▶ **PROBLEM REQUIREMENTS**: Check every line of the entries for "Modeling", and copy the lines that hold it.

<<<<

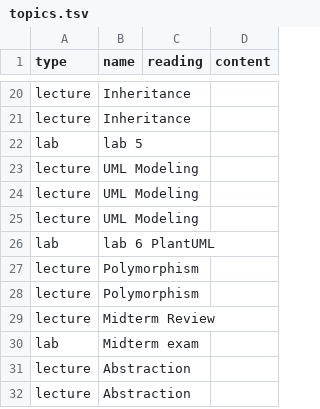
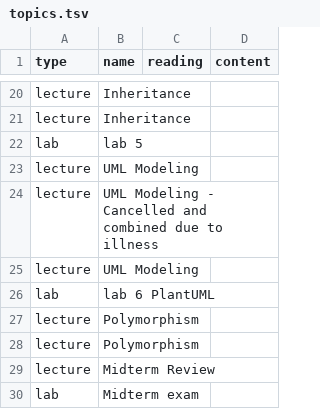
Before and after one commit to jncraton/oop-cpsc2030, a TSV file: topics.tsv, drawn as a sheet; only a part is shown, gaps mark what is left out; the shorter side is filled out with more unchanged rows.

Commit message:
Combine lectures

```diff
--- a/topics.tsv
+++ b/topics.tsv
@@ -23,3 +23,3 @@ lab	lab 5
 lecture	UML Modeling
-lecture	UML Modeling
+lecture	UML Modeling - Cancelled and combined due to illness
 lecture	UML Modeling
```
Also changed, not shown: 2 other files.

>>>>

▶ **RESULT OF THE EXERCISE**:
 lecture	UML Modeling
-lecture	UML Modeling
+lecture	UML Modeling - Cancelled and combined due to illness
 lecture	UML Modeling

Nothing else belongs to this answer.